Award-Winning Cancer Nanotechnology Entrepreneur Credits His Scientific Start to ARL
As Camilo Vanegas, an HCPSS alumnus, works toward completing graduate school at the University of Maryland (UMB) School of Medicine, he’s also moving forward with his award-winning startup, Nanobernetics. His business is working to offer a device that detects chronic myeloid leukemia, a type of cancer with a high relapse rate.
Vanegas’ “innate curiosity about everything” originally drew him to science. It wasn’t until his time at Atholton High School, however, that he discovered the opportunities available at the HCPSS Applications and Research Laboratory (ARL) and the scientific world outside the classroom. Vanegas said, “ARL’s Biotechnology Career Academy really showed me how to think like a scientist and how being a scientist in a lab is much different than being a science student in a classroom.
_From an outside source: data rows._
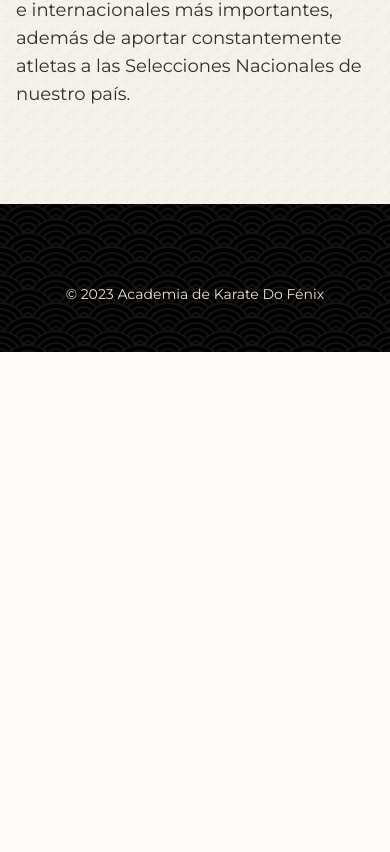
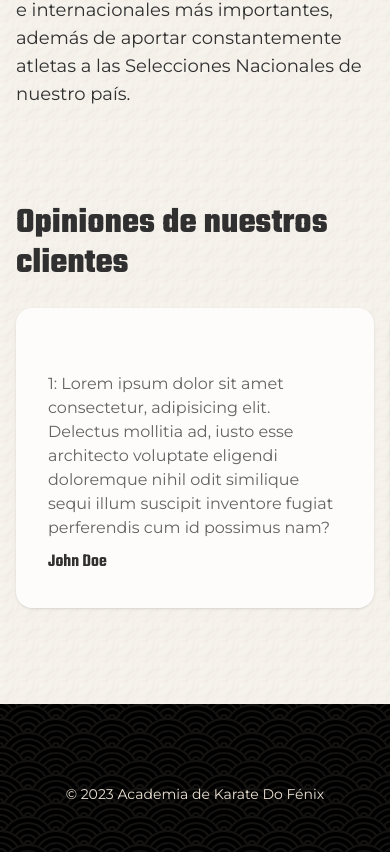
Before and after one commit to josehernandezv/karatefenix, a SvelteKit app: page / in a window 390 px wide. Shown: the part 1577-2429 px from the top of the page. Before the commit the page ends 1929 px from the top, so only its background shows below. Built offline with nearby package versions, Linux system fonts and the light colour scheme.

Commit message:
Testimonials section

```diff
--- a/src/routes/+page.svelte
+++ b/src/routes/+page.svelte
@@ -1,7 +1,9 @@
 <script lang="ts">
 	import heroImg from '$lib/images/hero-md.png';
+	import Testimonials from './Testimonials.svelte';
 </script>
 
+<!-- HERO SECTION -->
 <div class="header">
 	<div class="hero pb-8">
 		<div class="hero-content flex-col lg:flex-row-reverse">
@@ -21,6 +23,7 @@
 		</div>
 	</div>
 </div>
+<!-- VIDEO AND ABOUT SECTION -->
 <div class="hero pb-8">
 	<div class="gap:6 hero-content flex-col lg:grid lg:grid-cols-2 lg:gap-12 xl:gap-20">
 		<div class="relative h-52 w-full max-w-xl sm:h-72 md:h-96 lg:h-full lg:max-w-5xl">
@@ -48,6 +51,8 @@
 		</div>
 	</div>
 </div>
+<!-- TESTIMONIALS SECTION -->
+<Testimonials />
 
 <style lang="postcss">
 	.header {
--- /dev/null
+++ b/src/routes/Testimonials.svelte
@@ -0,0 +1,47 @@
+<script lang="ts">
+	export let items = Array.from({ length: 10 }, (_, i) => i + 1);
+
+	function move(direction: number) {
+		const carousel = document.querySelector('.carousel');
+		if (!carousel) return;
+		carousel.scrollTo({
+			left: carousel.scrollLeft + carousel.clientWidth * direction,
+			behavior: 'smooth'
+		});
+	}
+</script>
+
+<div class="mx-auto overflow-hidden pb-8 lg:pt-8">
+	<h2 class="mx-4 text-4xl font-bold md:text-center lg:text-5xl">Opiniones de nuestros clientes</h2>
+	<div
+		class="carousel carousel-center w-screen max-w-7xl space-x-4 p-4 pt-6 sm:carousel-end md:space-x-6 lg:space-x-12 lg:pt-12"
+	>
+		{#each items as t, index}
+			<div class="card carousel-item w-full bg-base-100 shadow sm:max-w-sm">
+				<div class="card-body">
+					<iconify-icon
+						class="inline-block stroke-current text-4xl text-secondary"
+						icon="fe:quote-left"
+					/>
+					<p class="mt-6 text-base-content/75">
+						{index + 1}: Lorem ipsum dolor sit amet consectetur, adipisicing elit. Delectus mollitia
+						ad, iusto esse architecto voluptate eligendi doloremque nihil odit similique sequi illum
+						suscipit inventore fugiat perferendis cum id possimus nam?
+					</p>
+					<p class="font-display text-lg font-semibold">John Doe</p>
+				</div>
+			</div>
+		{/each}
+	</div>
+	<div class="flex justify-between px-4">
+		<button class="btn btn-circle btn-ghost" on:click={() => move(-1)}>
+			<iconify-icon class="inline-block stroke-current text-xl" icon="heroicons:arrow-left" />
+		</button>
+		<button class="btn btn-circle btn-ghost" on:click={() => move(1)}
+			><iconify-icon
+				class="inline-block stroke-current text-xl"
+				icon="heroicons:arrow-right"
+			/></button
+		>
+	</div>
+</div>
```
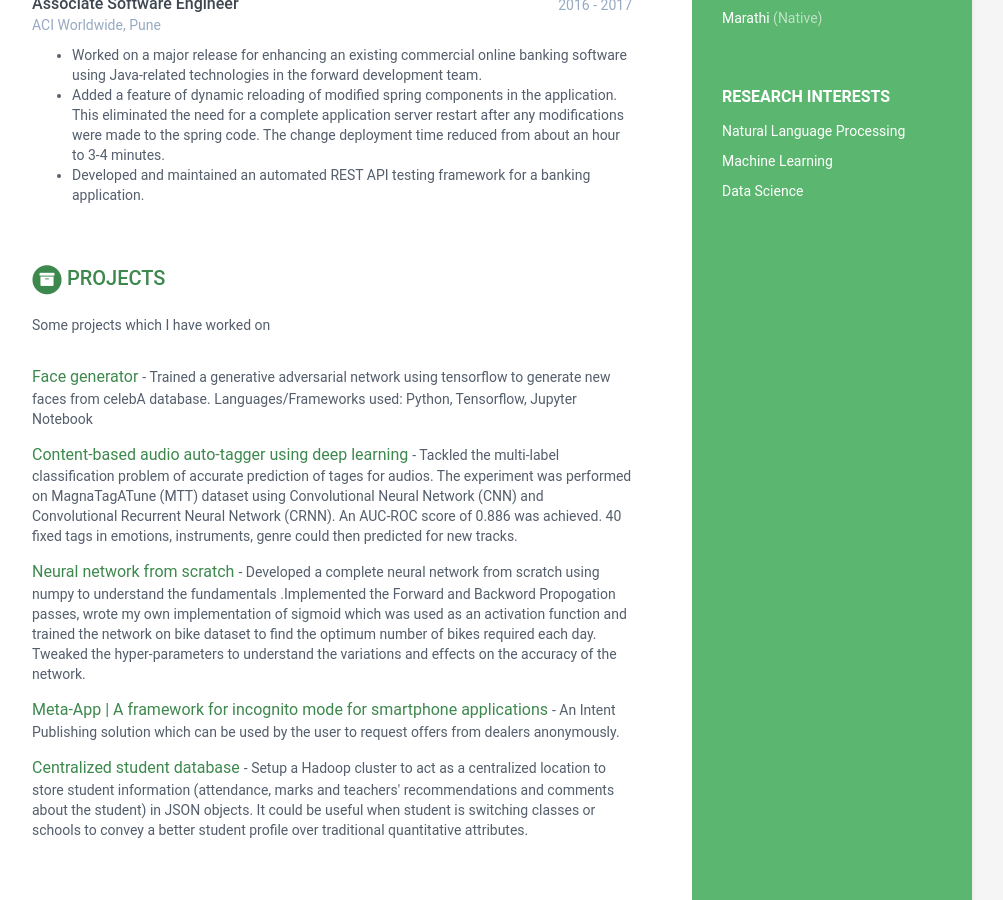
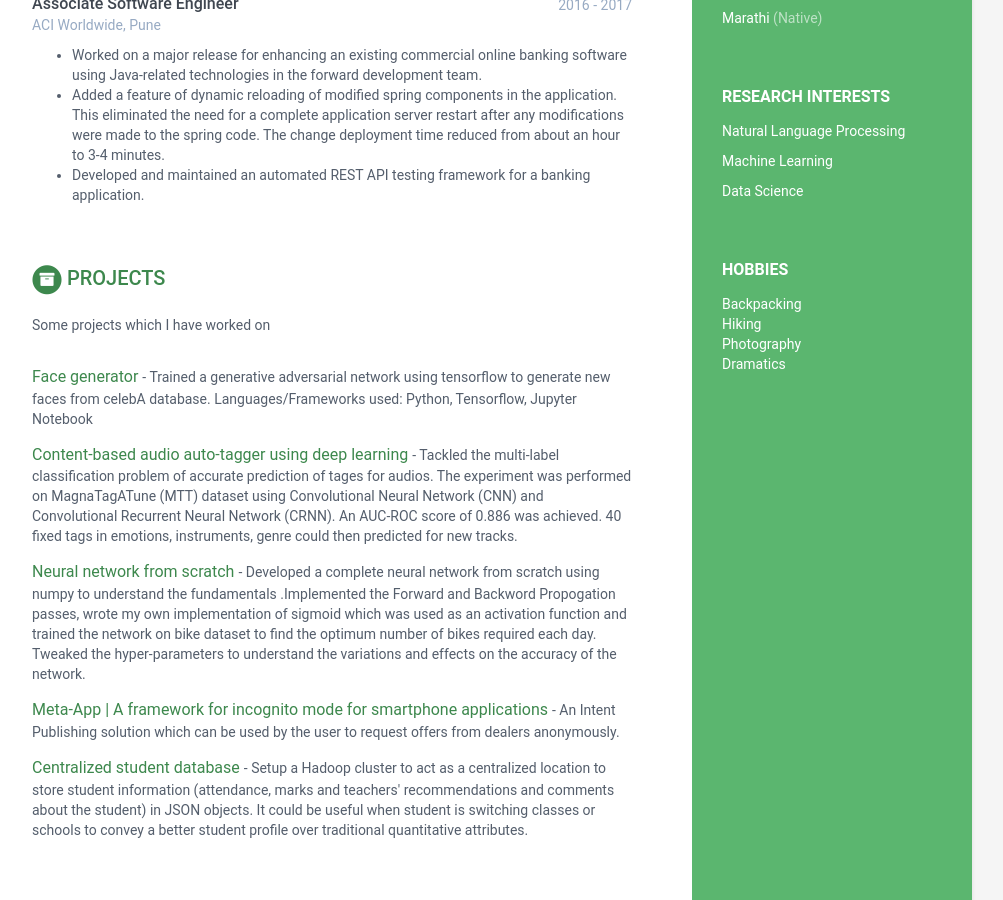
Before and after one commit to omkarpat/mystory, a Jekyll site: the page built from index.html, in a window 1280 px wide and 900 px high, scrolled down 881 px. Shown: the whole window, without its empty margins (168-1171 px from the left). Built offline with Jekyll 4.4.1, drawn with Linux system fonts in a browser that asks for light colours; part of the change alters nothing that is shown.

Commit message:
Update data.yml

```diff
--- a/_data/data.yml
+++ b/_data/data.yml
@@ -43,7 +43,7 @@ sidebar:
       - item: Data Science
         link:
 
-    hobblies:
+    hobbies:
       - item: Backpacking
         link:
 
```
It’s something that’s followed me my whole life.”
After graduating from Atholton, Vanegas attended the University of Maryland, College Park (UMCP), ultimately earning a Bachelor of Science in kinesiology. There he developed a passion for improving people’s lives and decided to attend the Graduate Program in Life Sciences at UMB. He is currently a fourth-year Ph.D. candidate in the Molecular Medicine program working on understanding the mechanisms behind skeletal muscle movement and disease.
While in college, Vanegas also became interested in entrepreneurship, taking available classes at UMCP. He became more determined to learn about starting a business as part of an international competition called the Nanotechnology Startup Challenge in Cancer. The competition is an accelerator program that gives participants access to technology invented within the National Institutes of Health.
This past year, Vanegas and his partner were one of 10 winning teams in the challenge, receiving support for Nanobernetics. Their chronic myeloid leukemia detection device is in the license application process. Once NIH has licensed it for medical use, the startup will construct prototypes.
“We’re using carbon nanotubes to directly detect a biological target by coupling it with electrical properties. My graduate project had to do with electrophysiology, so I’ve had to learn about electricity and its unique relationship with biology. I’ve always loved technology, and the development of carbon nanotubes/graphene is exponentially increasing,” he explained.
Vanegas now serves on the ARL Biotechnology Academy Board of Advisors. It’s a way for him to give back to the program that did so much for him. “If I could beg every student to come here and learn here, I would. With the tools that you learn here, you can actually go about contributing to scientific knowledge. I can’t credit this place more for how my career turned out,” Vanegas concluded.